Assigning meaning to all of life’s, well, life is draining and ultimately leads to nothing but disappointment. Getting carded at the grocery store checkout makes you feel great, for about 5 minutes, but you and I know that they have to card everyone now and fitting into those size 2 J Brand Jeans still doesn’t mean you look like Kate Middleton. All it means is that you you’ve succeeded in eating less iceberg lettuce than your body can burn off and that your offerings to the God’s of cellulite might be paying off. But really, iceberg lettuce? You do realize they make these things called Spanx now right?

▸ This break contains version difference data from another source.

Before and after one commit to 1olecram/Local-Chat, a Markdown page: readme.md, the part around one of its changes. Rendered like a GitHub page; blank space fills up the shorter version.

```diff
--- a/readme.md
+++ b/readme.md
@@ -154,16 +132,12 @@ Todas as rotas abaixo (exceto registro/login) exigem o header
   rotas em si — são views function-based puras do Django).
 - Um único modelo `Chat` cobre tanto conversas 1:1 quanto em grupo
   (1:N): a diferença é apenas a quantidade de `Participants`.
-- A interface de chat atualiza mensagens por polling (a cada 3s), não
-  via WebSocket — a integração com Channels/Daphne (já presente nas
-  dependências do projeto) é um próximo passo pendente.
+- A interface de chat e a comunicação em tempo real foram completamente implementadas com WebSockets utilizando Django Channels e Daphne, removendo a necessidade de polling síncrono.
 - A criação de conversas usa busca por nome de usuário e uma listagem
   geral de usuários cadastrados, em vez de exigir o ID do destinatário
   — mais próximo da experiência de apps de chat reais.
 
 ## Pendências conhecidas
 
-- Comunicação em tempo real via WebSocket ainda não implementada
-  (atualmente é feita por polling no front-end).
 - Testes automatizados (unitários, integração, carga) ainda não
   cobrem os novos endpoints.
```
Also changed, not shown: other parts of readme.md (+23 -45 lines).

Recipe: Basil Anchovy Sauce
- 3 Cloves of Garlic (roughly chopped)
- 6 Anchovy Filets
- 1/4 Cup Toasted Walnuts
- 1 1/2 Tablespoons Capers (drained)

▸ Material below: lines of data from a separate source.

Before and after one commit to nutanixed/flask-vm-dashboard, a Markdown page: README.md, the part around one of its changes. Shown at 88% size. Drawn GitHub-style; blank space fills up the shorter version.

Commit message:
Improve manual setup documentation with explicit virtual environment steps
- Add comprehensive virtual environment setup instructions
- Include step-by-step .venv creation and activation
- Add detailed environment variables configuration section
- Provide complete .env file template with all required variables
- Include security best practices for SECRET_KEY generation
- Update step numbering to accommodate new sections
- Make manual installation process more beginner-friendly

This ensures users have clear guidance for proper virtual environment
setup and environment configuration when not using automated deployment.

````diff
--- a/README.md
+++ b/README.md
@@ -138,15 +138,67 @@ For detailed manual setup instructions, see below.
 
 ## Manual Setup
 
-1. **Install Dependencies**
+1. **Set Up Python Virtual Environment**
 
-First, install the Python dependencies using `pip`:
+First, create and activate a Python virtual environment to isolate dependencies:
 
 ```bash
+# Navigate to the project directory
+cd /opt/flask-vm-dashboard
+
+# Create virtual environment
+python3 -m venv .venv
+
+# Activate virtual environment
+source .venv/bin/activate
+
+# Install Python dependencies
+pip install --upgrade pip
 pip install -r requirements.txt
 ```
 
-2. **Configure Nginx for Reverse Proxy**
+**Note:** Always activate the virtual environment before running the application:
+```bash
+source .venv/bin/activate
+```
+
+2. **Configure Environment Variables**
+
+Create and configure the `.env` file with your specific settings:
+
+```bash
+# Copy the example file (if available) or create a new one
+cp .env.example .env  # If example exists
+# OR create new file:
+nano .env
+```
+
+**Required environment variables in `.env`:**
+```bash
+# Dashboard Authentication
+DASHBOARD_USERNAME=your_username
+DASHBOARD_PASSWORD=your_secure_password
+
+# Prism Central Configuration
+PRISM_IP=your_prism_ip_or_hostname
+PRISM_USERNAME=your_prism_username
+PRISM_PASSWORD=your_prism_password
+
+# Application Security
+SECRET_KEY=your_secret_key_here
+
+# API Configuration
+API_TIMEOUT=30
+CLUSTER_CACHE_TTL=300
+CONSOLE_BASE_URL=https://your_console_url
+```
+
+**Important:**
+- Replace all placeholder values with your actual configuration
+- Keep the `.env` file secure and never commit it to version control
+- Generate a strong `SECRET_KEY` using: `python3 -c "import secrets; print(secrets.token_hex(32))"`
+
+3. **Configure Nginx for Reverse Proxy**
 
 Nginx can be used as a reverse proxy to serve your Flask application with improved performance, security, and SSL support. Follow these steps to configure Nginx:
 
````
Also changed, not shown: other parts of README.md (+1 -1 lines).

- 2 Tablespoons Breadcrumbs
- 1 1/2 Cups Basil Leaves (washed and dried)
- 1/2 Cup Italian Parsley Leaves (washed and dried)
- 2 Tablespoons White Wine Vinegar
- 1/2 Tablespoon Anchovy Oil (from jar of anchovies)
- 1/8 Teaspoon Freshly Ground Pepper
- 1/2 – 3/4 Cup Olive Oil
- Add all ingredients, except olive oil, to the bowl of a food processor.
- Begin to process the ingredients and slowly drizzle in the olive oil.
- Continue adding olive oil until the desired consistency is reached.
This recipe makes a little more than 1 cup of sauce.
I used lemon basil when I made this, so there was a nice bit of lemon flavor. If you use regular basil and would like a hint of lemon, just add a squeeze of fresh lemon juice to the mixture (as much or as little as you like).
Preparation time: 15 Minutes
Cooking time: 0 Minutes
Diet type: Vegan
Number of servings (yield): 8
Culinary tradition: USA (General)
Recipe: Basil Olive Oil
- 2 Cups Basil Leaves (washed and dried)
- 1 Cup Extra Virgin Olive Oil
- Fill a medium size bowl with ice and water and set aside. (You will be putting the blanched basil leaves into this.)
- Bring a large pot of water to a boil.
- Once the water is boiling, add the basil leaves and leave them in the water for 5 seconds.
- Remove the basil from the boiling water and put it immediately into the ice water.
- Squeeze the water from the basil leaves and dry them a bit more with a towel. Separate the leaves a bit and toss them into a blender. (Continue doing this until all of the basil is in the blender.)
- Pour the olive oil into the blender.
- Turn on the blender and puree the basil until there are no more pieces showing in the mixture (about 1 minute).
- Pour the mixture through a sieve. You will probably need to gently run a spatula back and forth over the mixture to help it strain. (Scoop the basil solids into another container.)
- Rinse the sieve and then line it with a double layer of cheese cloth. (Thoroughly wet the cheese cloth, and wring it out, before lining the sieve. This keeps the cheese cloth from absorbing all of the delicious oil.)
- Strain the oil this way two more times. The last time you strain the oil, use 4 layers of cheese cloth.
- Pour the oil into a sealable jar and refrigerate.
This makes 1/2 cup of basil oil. I make this in small batches because it needs to be refrigerated and used within 5 days. The solids that you scraped during the first filtering can be put into a container and frozen for later use.
Preparation time: 15 Minutes
Cooking time: 5 Seconds
Diet type: Vegetarian
Number of servings (yield): 8
Culinary tradition: USA (General)